It makes sense to create exclusions in your audience creation. For example, exclude users outside a specific region. However, when your targeting is too narrow, you may miss out on the opportunity to reach the audience that will convert on your ad.
“In your target audience, don’t over-restrict Facebook by categorizing dozens of filters like age, device, location, and gender,” says Gelb. “Facebook’s ad serving algorithm is designed to find the best quality audiences at the cheapest cost.”
“If you give Facebook the freedom to look for those people,” he added, “in many cases you’ll get bigger and at a cheaper cost.”
Basically, let the algorithm do its job. Identify the key characteristics of your target audience and leave some space for your ad to reach audiences that you may not have considered.
Myth 4. You should re-target all of the people who visit your website.
Fact: Not everyone should be retargeted.

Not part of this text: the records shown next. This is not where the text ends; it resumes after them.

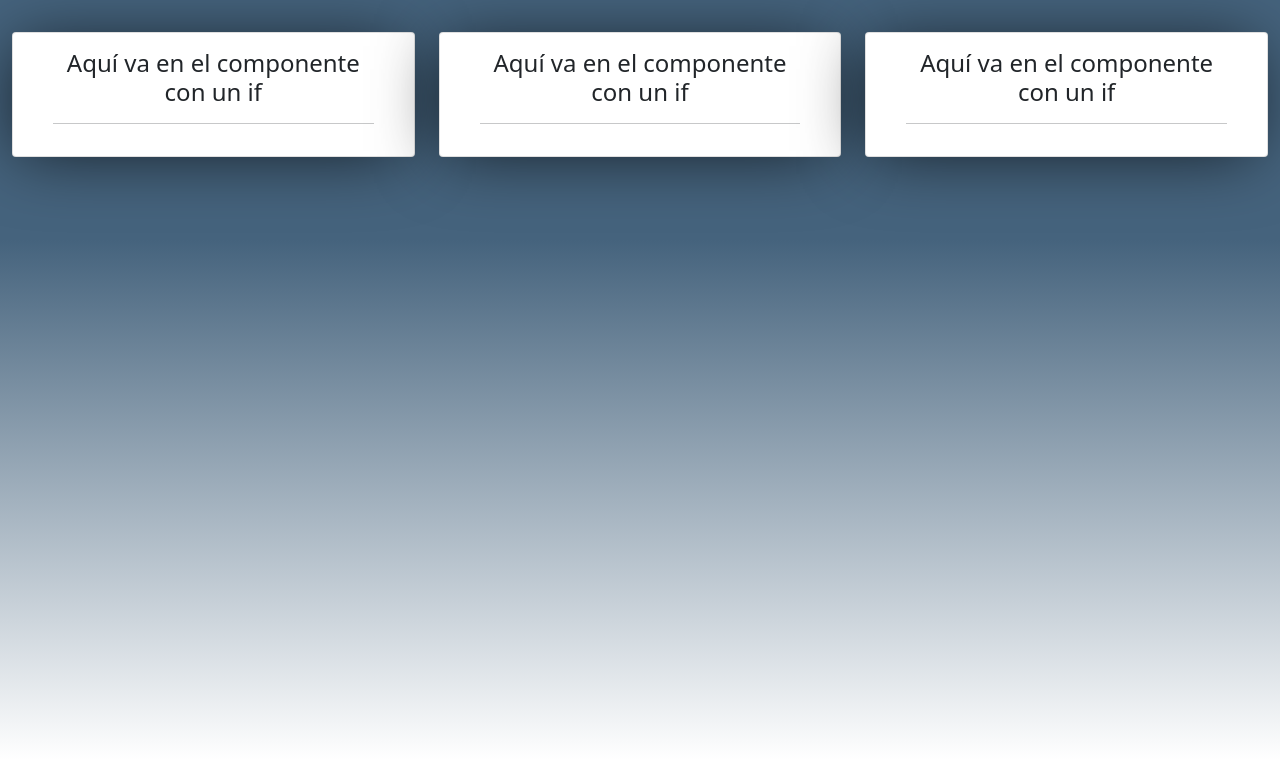
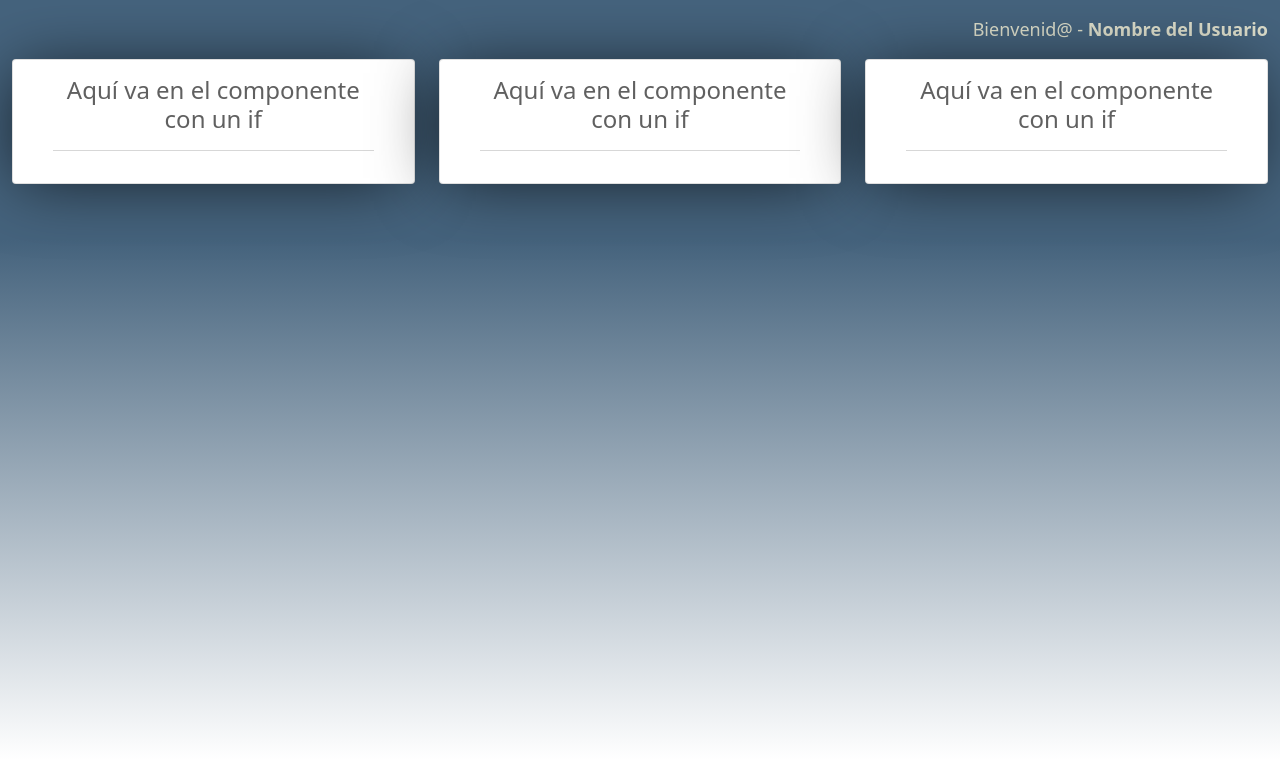
Before and after one commit to RicardoMCode/proidea-u, a React app: page /proponent-home in a window 1280 px wide. Shown: the top 764 px of the page. Built offline with nearby package versions, Linux system fonts and the light colour scheme.

Commit message:
Se corrigen errores en la conversiòn de HTML a JSX, se crea el hook del login usando useRef para poder hacer la validaciòn de los usuarios, se modifican los estilos de las cards

```diff
--- a/src/components/Footer.jsx
+++ b/src/components/Footer.jsx
@@ -4,7 +4,7 @@ import '@styles/footer.css';
 const a = "";
 const Footer = () => {
   return (
-      <footer class="footer text-center">
+      <footer className="footer text-center">
         {/* Copyright */}
         <div
           className="text-center p-3 mt-4"
--- a/src/components/PersonalDataForm.jsx
+++ b/src/components/PersonalDataForm.jsx
@@ -4,7 +4,7 @@ import '@styles/form.css';
 const PersonalDataForm = () => {
   return (
     <div>
-      <form className="modal-body" autoComplete="off">
+      <form id="DataForm" className="modal-body" autoComplete="off">
         <div className="form_lbl_input_groupe row">
           <div className="col-sm-6">
             <label htmlFor="RolSelect">Rol:</label>
@@ -54,6 +54,7 @@ const PersonalDataForm = () => {
               className="form-select"
               id="TypeIdSelect"
               name="TypeId"
+              required
               // onChange={(event) => {
               //   setTypeId(event.currentTarget.value);
               // }}
--- a/src/components/VideoLogin.jsx
+++ b/src/components/VideoLogin.jsx
@@ -3,14 +3,14 @@ import React from 'react';
 const VideoLogin = () => {
   return (
       <section>
-        <div class="d-flex justify-content-center">
+        <div className="d-flex justify-content-center">
               <iframe
-                class="video_login"
+                className="video_login"
                 src="https://www.youtube.com/embed/LBL7C9I0rrU"
                 title="Video-Udi"
-                frameborder="0"
+                frameBorder="0"
                 allow="accelerometer; autoplay; clipboard-write; encrypted-media; gyroscope; picture-in-picture"
-                allowfullscreen
+                allowFullScreen
               ></iframe>
         </div>
       </section>
--- a/src/containers/LoginForm.jsx
+++ b/src/containers/LoginForm.jsx
@@ -1,15 +1,26 @@
-import React from 'react';
+import React , {useRef} from 'react';
 //Import CSS
 import '@styles/form.css';
 import LogoU from '../components/LogoU';
 
 const LoginForm = () => {
+  const form = useRef(null);
+
+  const handleSubmit = () => {
+    const formData = new FormData(form.current);
+    const data = {
+      usename: formData.get('email'),
+      usepass: formData.get('pwd')
+    }
+    console.log(data);
+  }
+
   return (
-    <div className="card text-center container">
+    <div className="card text-center container" id="LoginForm">
       <div className="card-body">
         <h4 className="card-title">Ingreso al sistema</h4>
         <hr />
-        <form>
+        <form ref={form} >
           <div className="form_lbl_inpt_groupe">
             <input
               type="email"
@@ -26,15 +37,15 @@ const LoginForm = () => {
               className="form-control"
               id="pwd"
               placeholder="Contraseña"
-              name="pswd"
+              name="pwd"
               required
             />
           </div>
           <div className="col-sm d-grid gap-2">
             <button
-              //href="view_proponent.html"
-              type="button"
+              type="submit"
               className="btn btn-success btn-sm "
+              onClick={handleSubmit}
             >
               Ingresar
             </button>
--- a/src/containers/Register.jsx
+++ b/src/containers/Register.jsx
@@ -28,7 +28,7 @@ const Register = () => {
               <button
                 type="submit"
                 className="btn btn-primary item_combo_btn"
-                // onClick={addUserProp}
+                form="DataForm"
               >
                 Registrarse
               </button>
--- a/src/pages/ProponentHome.jsx
+++ b/src/pages/ProponentHome.jsx
@@ -1,15 +1,25 @@
 import React from 'react';
 import HomeModule from '../containers/HomeModule'
 import '@styles/home.css'
+const user = "Nombre del Usuario"
 
 const ProponentHome = () => {
     return (
         <div className="home row">
+            <label className="home_name"> Bienvenid@ - <span className="home_name_bold"> {user} </span> </label>
             <div className="col-sm-4 home_module"><HomeModule></HomeModule></div>
             <div className="col-sm-4 home_module"><HomeModule></HomeModule></div>
             <div className="col-sm-4 home_module"><HomeModule></HomeModule></div>
+
         </div>
     );
 };
 
 export default ProponentHome;
+
+
+// {() => {
+//     for (let i = 0; i < 3; i++) {
+//         <HomeModule/>
+//     }
+// }}
--- a/src/styles/global.css
+++ b/src/styles/global.css
@@ -10,4 +10,5 @@ body {
 }
 .card {
     box-shadow: -4px 4px 68px -10px rgba(0,0,0,0.75);
+    color: #606060;
 }
--- a/src/styles/home.css
+++ b/src/styles/home.css
@@ -1,7 +1,15 @@
 .home {
-    padding-top: 2rem;
     margin: auto;
 }
 .home_module {
-    margin-bottom: 2rem;
+    margin-bottom: 1rem;
 }
+.home_name {
+    margin: 1rem 0 1rem 0;
+    text-align: right;
+    color: #DDDECB;
+    font-size: large;
+}
+.home_name_bold {
+    font-weight: bold;
+}
```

Pixel Facebook allows you to track user behavior on your website and re-target those users on Facebook to guide them down the funnel. However, not everyone visiting your website should be retargeted on Facebook Ads.
You should still segment which website visitors to focus on, as not all of the people who visit your website are willing to retarget.
For example, let’s say someone visits your “About us” page. There are several reasons for this: They may be interested in your product, but they may also be looking for a new role. With that in mind, retargeting users based on any action taken on your website may not be valuable or cost effective.
Instead, focus on visitors who exhibit high-intent behaviors and will be more likely to convert. For example, a visitor adds a product to their cart, visits your pricing page, or reads your testimonial.
Being selective will not only help you better manage your budget (especially if you have a small amount), but can also help you deliver better results.
Ondracek emphasizes that sometimes, you should reassess whether retargeting is the right strategy.
“When retargeting works, that’s great,” she said, “but we’ve found, in some cases, targeted site visitors are actually more expensive than looking for visitors. potential goods. “
It’s all about finding what fits your branding. Just because Facebook is known for retargeting, doesn’t mean it’s a strategy that will work for your company all the time.
Myth 5. Promoting a post will yield the same results as a campaign.
Fact: Motivation may not always be consistent with your goals.
When you increase a post on Facebook, it’s a quick and easy way to expand your reach and gain some quick impressions. However, promoting a post won’t necessarily convert users the way a campaign would.
Why? Well, if your post isn’t designed to drive a particular action and you drive it, you might get more impressions, but no conversions.
Depending on your goals, you can deliver better results at lower costs by creating an ad campaign. With manual bidding, you can keep track of how much you’re spending. You can also optimize your campaign based on your conversion goals.
So while promoting a post seems to be the best solution for a brand with limited Facebook Ads experience and a small budget, it could be quite the opposite.
If you plan to use that strategy, be sure to consider the following:
- Does this post have a clear call to action (CTA)?
- Will promoting this post help you achieve your goals?
- Could this work better as part of a larger campaign?
Answering these questions will help you determine when to push and when to move in the other direction.
The biggest lesson here is that there is no hard and fast rule when it comes to Facebook Ads. Some strategies may work for some brands and not others. The only sure way to find out what works is by testing different strategies.
Have you ever wondered what is true or fiction when it comes to Facebook Ads? In this article, we have debunked some myths about social media’s advertising platforms.